(Beginning of Data excerpts)
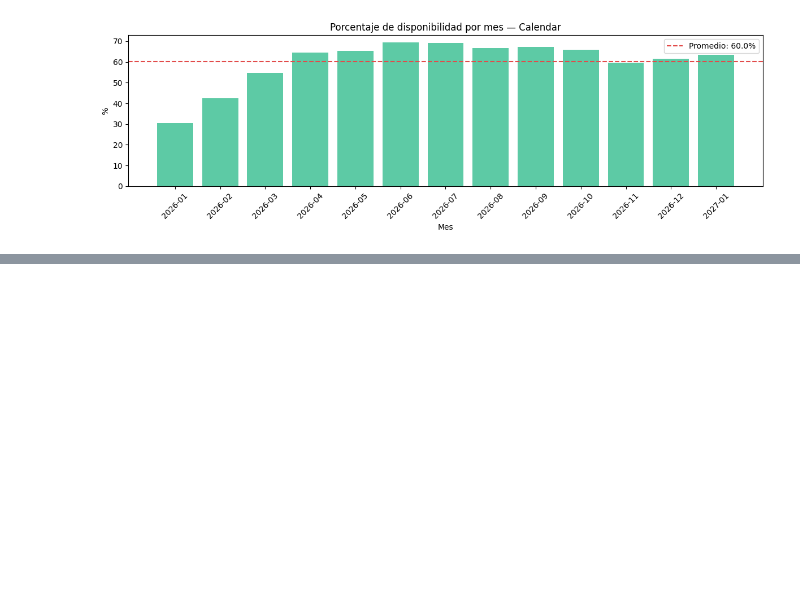
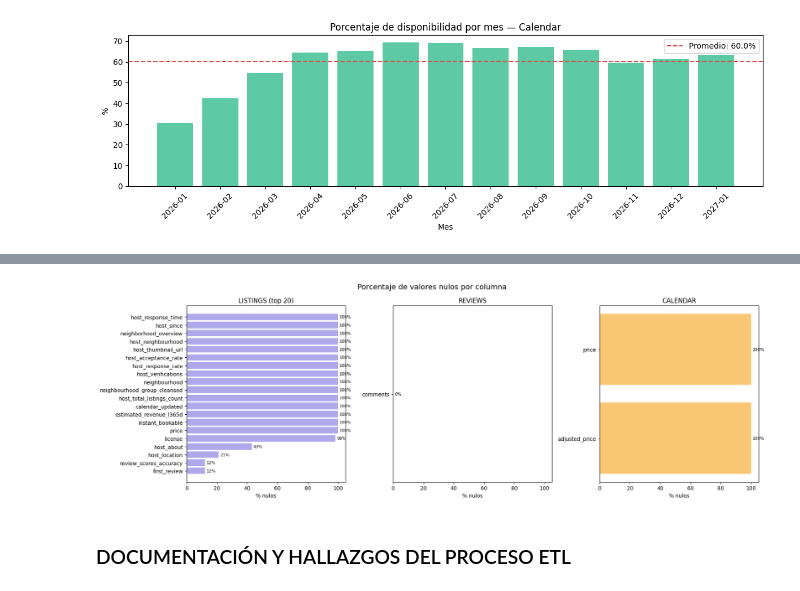
Before and after one commit to Correa-ct23/ETL_AIRBNB, a Jupyter notebook: notebooks/exploracion_airbnb.ipynb, the cells around one changed output, grey strips where cells are left out. Drawn from its saved outputs; the diff is of its cells as text; code cells hidden in the pictures; blank space fills up the shorter version.

```diff
--- a/notebooks/exploracion_airbnb.ipynb
+++ b/notebooks/exploracion_airbnb.ipynb
@@ -533,0 +571,32 @@ Disponibilidad por mes (muestra 50k):
+# %%
+# CELDA 12 — Mapa de calidad de datos (nulos por colección)
+
+fig, axes = plt.subplots(1, 3, figsize=(18, 6))
+fig.suptitle('Porcentaje de valores nulos por columna', fontsize=14)
+
+datasets = {
+    'LISTINGS (top 20)' : listings_df.isnull().mean().mul(100).sort_values(ascending=False).head(20),
+    'REVIEWS'           : reviews_df.isnull().mean().mul(100).sort_values(ascending=False),
+    'CALENDAR'          : calendar_df.isnull().mean().mul(100).sort_values(ascending=False),
+}
+
+colores = ['#AFA9EC', '#5DCAA5', '#FAC775']
+
+for ax, (nombre, serie), color in zip(axes, datasets.items(), colores):
+    serie = serie[serie > 0]
+    if serie.empty:
+        ax.text(0.5, 0.5, 'Sin nulos', ha='center', va='center', fontsize=12)
+    else:
+        ax.barh(serie.index[::-1], serie.values[::-1], color=color, edgecolor='none')
+        ax.set_xlabel('% nulos')
+        ax.set_xlim(0, 105)
+        for i, v in enumerate(serie.values[::-1]):
+            ax.text(v + 1, i, f'{v:.0f}%', va='center', fontsize=8)
+    ax.set_title(nombre)
+
+plt.tight_layout()
+plt.show()
+# %% [output]
+[figure, added]
+# %% [markdown]
+### DOCUMENTACIÓN Y HALLAZGOS DEL PROCESO ETL
```
Also changed, not shown: parts of 5 cells of this notebook, 6 other files.
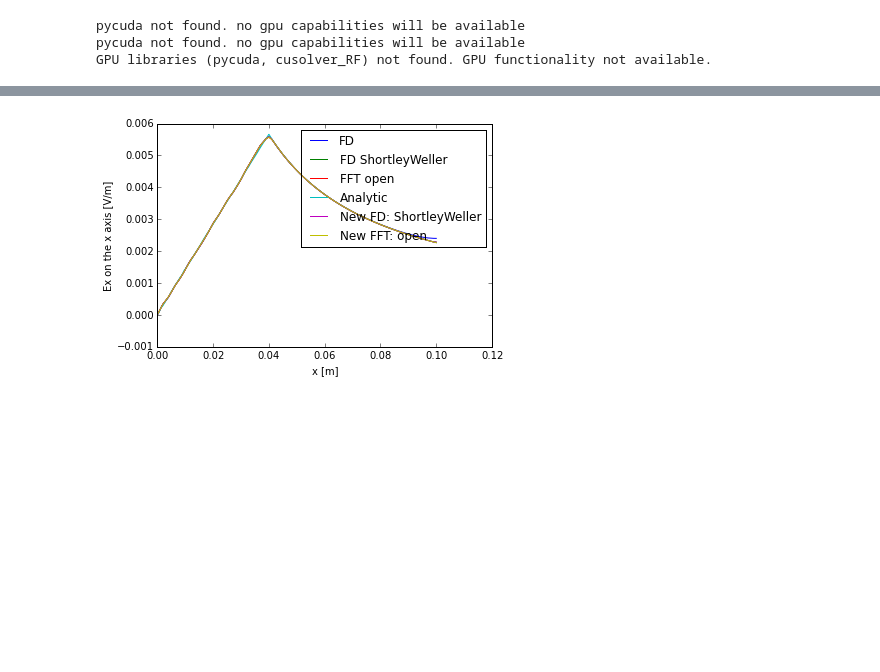
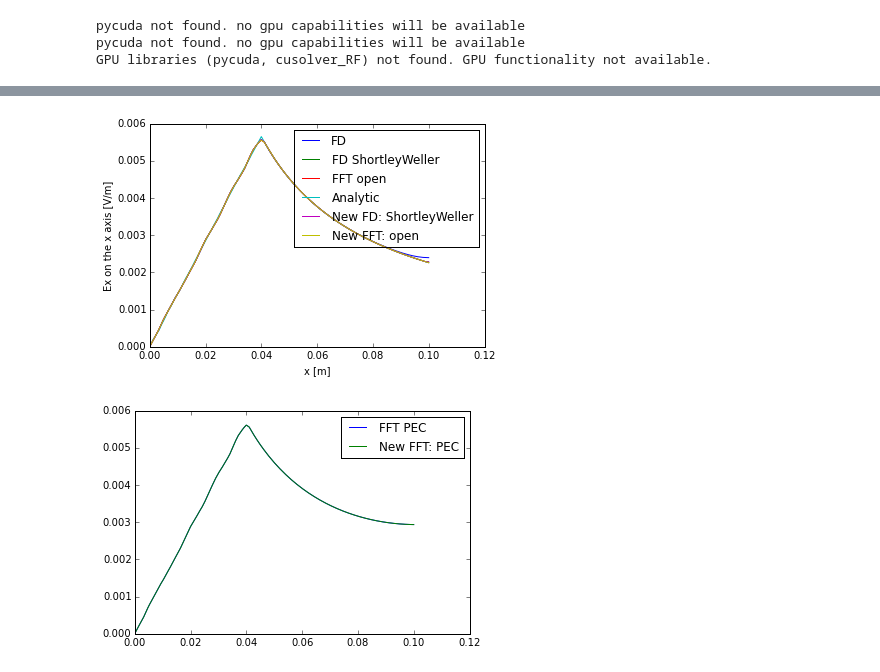
Before and after one commit to PyCOMPLETE/PyPIC, a Jupyter notebook: Itest_000_Round_Chamber.ipynb, the cells around one changed output, grey strips where cells are left out. Saved outputs shown, nothing was run; the diff lists cells and outputs as text; code cells hidden in the pictures; blank space fills up the shorter version.

```diff
--- a/Itest_000_Round_Chamber.ipynb
+++ b/Itest_000_Round_Chamber.ipynb
@@ -37,6 +39,7 @@ chamber = ell.ellip_cham_geom_object(x_aper = R_cham, y_aper = R_cham)
 
 poissonsolver = FD.FiniteDifferences_ShortleyWeller_SquareGrid_extrapolation(chamb=chamber, Dh=Dh)
 poissonsolver_FFT = FFT.FFT_OpenBoundary_SquareGrid(x_aper=chamber.x_aper, y_aper=chamber.y_aper, Dh=Dh)
+poissonsolver_FFT_PEC = FFT.FFT_PEC_Boundary_SquareGrid(x_aper=chamber.x_aper, y_aper=chamber.y_aper, Dh=Dh)
 
 mesh = RectMesh2D(poissonsolver.bias_x,
                   poissonsolver.bias_y,
@@ -50,8 +53,9 @@ print(mesh.nx, mesh.ny)
 
 new_pp = PyPIC_Fortran_M2P_P2M(mesh, poissonsolver, gradient=poissonsolver.gradient)
 new_pp_FFT = PyPIC_Fortran_M2P_P2M(mesh, poissonsolver_FFT)
+new_pp_FFT_PEC = PyPIC_Fortran_M2P_P2M(mesh, poissonsolver_FFT_PEC)
 
-
+picFFTPEC = PIC_FFTPEC.FFT_PEC_Boundary_SquareGrid(x_aper = chamber.x_aper, y_aper = chamber.y_aper, Dh = Dh, fftlib='pyfftw')
 picFD = PIC_FD.FiniteDifferences_Staircase_SquareGrid(chamb = chamber, Dh = Dh)
 picFDSW = PIC_FDSW.FiniteDifferences_ShortleyWeller_SquareGrid(chamb = chamber, Dh = Dh)
 picFFT = PIC_FFT.FFT_OpenBoundary_SquareGrid(x_aper = chamber.x_aper, y_aper = chamber.y_aper, Dh = Dh, fftlib='pyfftw')
@@ -105,13 +109,14 @@ nel_part = 0*x_part+1.
 picFD.scatter(x_part, y_part, nel_part, charge=e)
 picFDSW.scatter(x_part, y_part, nel_part, charge=e)
 picFFT.scatter(x_part, y_part, nel_part, charge=e)
+picFFTPEC.scatter(x_part, y_part, nel_part, charge=e)
 
 
 #pic scatter
 picFD.solve()
 picFDSW.solve()
 picFFT.solve()
-
+picFFTPEC.solve()
 
 
 x_probes = np.linspace(0,R_cham,1000)
@@ -127,10 +132,18 @@ rho, phi, efx, efy, Ex, Ey = test_new_solver(new_pp, xx=x_part, yy=y_part,
                                              charge=e,
                                              x_probe=x_probes, y_probe=y_probes)
 
+rho_FFT_PEC, phi_FFT_PEC, efx_FFT_PEC, efy_FFT_PEC, Ex_FFT_PEC, Ey_FFT_PEC = test_new_solver(new_pp_FFT_PEC,
+                                                                                             xx=x_part,
+                                                                                             yy=y_part,
+                                                                                             charge=e,
+                                                                                             x_probe=x_probes,
+                                                                                             y_probe=y_probes)
+
 #pic gather
 Ex_FD, Ey_FD = picFD.gather(x_probes, y_probes)
 Ex_FDSW, Ey_FDSW = picFDSW.gather(x_probes, y_probes)
-Ex_FFT, Ey_FFT = picFFT.gather(x_probes, y_probes)
+Ex_FFT_old, Ey_FFT_old = picFFT.gather(x_probes, y_probes)
+Ex_FFT_PEC_old, Ey_FFT_PEC_old = picFFTPEC.gather(x_probes, y_probes)
 
 
 E_r_th = map(lambda x: np.sum(x_part**2+y_part**2<x**2)*qe/eps0/(2*np.pi*x), x_probes)
@@ -172,17 +185,23 @@ plt.show()
 # %%
 plt.close('all')
 plt.plot(x_probes, Ex_FD, label = 'FD')
 plt.plot(x_probes, Ex_FDSW, label = 'FD ShortleyWeller')
-plt.plot(x_probes, Ex_FFT, label = 'FFT open')
+plt.plot(x_probes, Ex_FFT_old, label = 'FFT open')
 plt.plot(x_probes, E_r_th, label = 'Analytic')
 plt.plot(x_probes, Ex, label = 'New FD: ShortleyWeller')
 plt.plot(x_probes, Ex_FFT, label = 'New FFT: open')
 
 #pl.plot(picFFT.xg, picFFT.efx[picFFT.ny/2, :])
 plt.legend()
 plt.ylabel('Ex on the x axis [V/m]')
 plt.xlabel('x [m]')
 
 plt.show()
+
+plt.plot(x_probes, Ex_FFT_PEC_old, label = 'FFT PEC')
+plt.plot(x_probes, Ex_FFT_PEC, label='New FFT: PEC')
+plt.legend()
+plt.show()
 # %% [output]
-[figure, old version]
+[figure, new version]
+[figure, added]
```
Also changed, not shown: parts of 3 cells of this notebook, 2 other files.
(End of Data excerpts)
Task to carry out – Return the number of lines in the records holding the string "cells", without any other words.

Exercise output – 4